TASK REQUIREMENTS =
Please report each line of the data below that contains "role".
+ + + + + + +
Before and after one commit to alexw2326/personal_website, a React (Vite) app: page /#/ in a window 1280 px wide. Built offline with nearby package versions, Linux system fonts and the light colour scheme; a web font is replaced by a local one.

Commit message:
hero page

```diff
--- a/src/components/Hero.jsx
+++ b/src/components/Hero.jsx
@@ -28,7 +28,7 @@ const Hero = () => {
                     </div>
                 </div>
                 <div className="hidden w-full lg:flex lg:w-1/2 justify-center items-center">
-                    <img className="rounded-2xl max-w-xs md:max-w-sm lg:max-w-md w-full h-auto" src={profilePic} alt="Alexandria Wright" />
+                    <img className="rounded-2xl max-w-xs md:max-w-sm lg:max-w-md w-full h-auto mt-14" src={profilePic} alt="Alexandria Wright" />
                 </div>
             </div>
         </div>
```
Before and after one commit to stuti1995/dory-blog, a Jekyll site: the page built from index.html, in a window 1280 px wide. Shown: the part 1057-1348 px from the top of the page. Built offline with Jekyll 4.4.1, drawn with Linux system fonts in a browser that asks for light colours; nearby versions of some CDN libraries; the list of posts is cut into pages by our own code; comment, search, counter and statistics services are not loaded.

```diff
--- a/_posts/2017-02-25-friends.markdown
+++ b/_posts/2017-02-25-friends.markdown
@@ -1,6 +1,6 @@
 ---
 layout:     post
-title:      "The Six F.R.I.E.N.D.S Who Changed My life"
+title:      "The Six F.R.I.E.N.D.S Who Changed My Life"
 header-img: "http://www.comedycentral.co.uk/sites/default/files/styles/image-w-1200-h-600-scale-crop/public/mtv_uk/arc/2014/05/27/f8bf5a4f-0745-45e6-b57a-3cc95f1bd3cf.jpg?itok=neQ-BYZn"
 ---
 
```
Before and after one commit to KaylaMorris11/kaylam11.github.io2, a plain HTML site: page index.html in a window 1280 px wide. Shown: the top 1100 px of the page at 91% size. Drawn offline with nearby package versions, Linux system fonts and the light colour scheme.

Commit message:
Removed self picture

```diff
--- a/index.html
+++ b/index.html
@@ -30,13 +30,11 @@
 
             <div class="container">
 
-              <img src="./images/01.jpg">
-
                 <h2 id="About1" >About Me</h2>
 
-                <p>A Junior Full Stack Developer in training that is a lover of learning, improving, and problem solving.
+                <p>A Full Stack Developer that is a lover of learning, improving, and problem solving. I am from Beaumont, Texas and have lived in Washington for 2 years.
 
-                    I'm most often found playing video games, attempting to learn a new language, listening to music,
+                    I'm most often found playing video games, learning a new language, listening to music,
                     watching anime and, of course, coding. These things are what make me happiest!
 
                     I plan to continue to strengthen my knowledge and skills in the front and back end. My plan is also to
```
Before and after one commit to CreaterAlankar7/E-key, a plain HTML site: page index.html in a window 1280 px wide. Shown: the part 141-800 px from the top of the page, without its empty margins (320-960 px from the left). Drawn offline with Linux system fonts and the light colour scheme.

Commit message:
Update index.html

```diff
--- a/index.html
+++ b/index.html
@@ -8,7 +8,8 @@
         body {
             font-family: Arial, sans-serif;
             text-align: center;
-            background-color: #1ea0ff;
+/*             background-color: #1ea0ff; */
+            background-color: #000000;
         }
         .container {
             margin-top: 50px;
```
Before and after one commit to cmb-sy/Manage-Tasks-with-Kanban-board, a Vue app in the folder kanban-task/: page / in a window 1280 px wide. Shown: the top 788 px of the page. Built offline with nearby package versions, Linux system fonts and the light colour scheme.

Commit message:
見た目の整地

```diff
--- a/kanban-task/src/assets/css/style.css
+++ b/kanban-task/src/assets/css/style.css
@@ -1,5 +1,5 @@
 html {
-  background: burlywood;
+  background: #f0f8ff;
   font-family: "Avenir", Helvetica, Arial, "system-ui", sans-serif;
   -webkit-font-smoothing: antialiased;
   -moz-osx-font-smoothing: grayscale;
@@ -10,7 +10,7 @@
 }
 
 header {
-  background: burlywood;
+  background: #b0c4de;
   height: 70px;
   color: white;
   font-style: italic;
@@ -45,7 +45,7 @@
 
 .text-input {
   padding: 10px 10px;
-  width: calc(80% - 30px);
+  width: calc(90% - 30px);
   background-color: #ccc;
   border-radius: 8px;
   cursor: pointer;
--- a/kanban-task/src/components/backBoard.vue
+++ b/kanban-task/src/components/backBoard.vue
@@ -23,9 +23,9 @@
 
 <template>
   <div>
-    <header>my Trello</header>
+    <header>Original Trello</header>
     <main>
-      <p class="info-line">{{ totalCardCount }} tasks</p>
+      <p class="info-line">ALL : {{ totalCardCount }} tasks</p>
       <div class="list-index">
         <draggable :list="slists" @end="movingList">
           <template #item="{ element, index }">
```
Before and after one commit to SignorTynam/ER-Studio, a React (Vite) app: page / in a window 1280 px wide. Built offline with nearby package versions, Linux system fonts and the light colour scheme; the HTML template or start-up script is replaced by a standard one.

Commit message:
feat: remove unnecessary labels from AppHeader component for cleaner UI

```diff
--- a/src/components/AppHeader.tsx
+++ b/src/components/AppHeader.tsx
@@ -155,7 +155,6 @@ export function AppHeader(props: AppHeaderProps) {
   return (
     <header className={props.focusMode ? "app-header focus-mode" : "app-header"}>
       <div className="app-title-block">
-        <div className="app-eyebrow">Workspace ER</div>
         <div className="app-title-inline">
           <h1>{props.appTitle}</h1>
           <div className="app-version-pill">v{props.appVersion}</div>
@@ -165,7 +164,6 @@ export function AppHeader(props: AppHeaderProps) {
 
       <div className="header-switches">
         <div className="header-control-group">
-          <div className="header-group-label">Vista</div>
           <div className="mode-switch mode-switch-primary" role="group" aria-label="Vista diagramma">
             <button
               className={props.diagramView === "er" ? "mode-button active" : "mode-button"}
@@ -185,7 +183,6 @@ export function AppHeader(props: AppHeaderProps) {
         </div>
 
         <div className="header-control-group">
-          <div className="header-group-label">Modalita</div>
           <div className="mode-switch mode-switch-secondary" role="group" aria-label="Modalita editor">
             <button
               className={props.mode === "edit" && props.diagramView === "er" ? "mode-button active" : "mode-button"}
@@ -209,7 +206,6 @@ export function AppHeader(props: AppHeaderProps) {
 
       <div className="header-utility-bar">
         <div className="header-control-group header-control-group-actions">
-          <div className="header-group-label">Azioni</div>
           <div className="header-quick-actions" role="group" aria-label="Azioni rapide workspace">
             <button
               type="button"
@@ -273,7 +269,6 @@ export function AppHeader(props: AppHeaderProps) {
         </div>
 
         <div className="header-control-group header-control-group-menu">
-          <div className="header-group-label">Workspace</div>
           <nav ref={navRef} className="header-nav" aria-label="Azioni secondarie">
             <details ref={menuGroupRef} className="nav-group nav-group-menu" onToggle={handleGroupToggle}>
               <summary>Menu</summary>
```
+ + + + + + +
EXERCISE ANSWER =
           <div className="mode-switch mode-switch-primary" role="group" aria-label="Vista diagramma">
           <div className="mode-switch mode-switch-secondary" role="group" aria-label="Modalita editor">
           <div className="header-quick-actions" role="group" aria-label="Azioni rapide workspace">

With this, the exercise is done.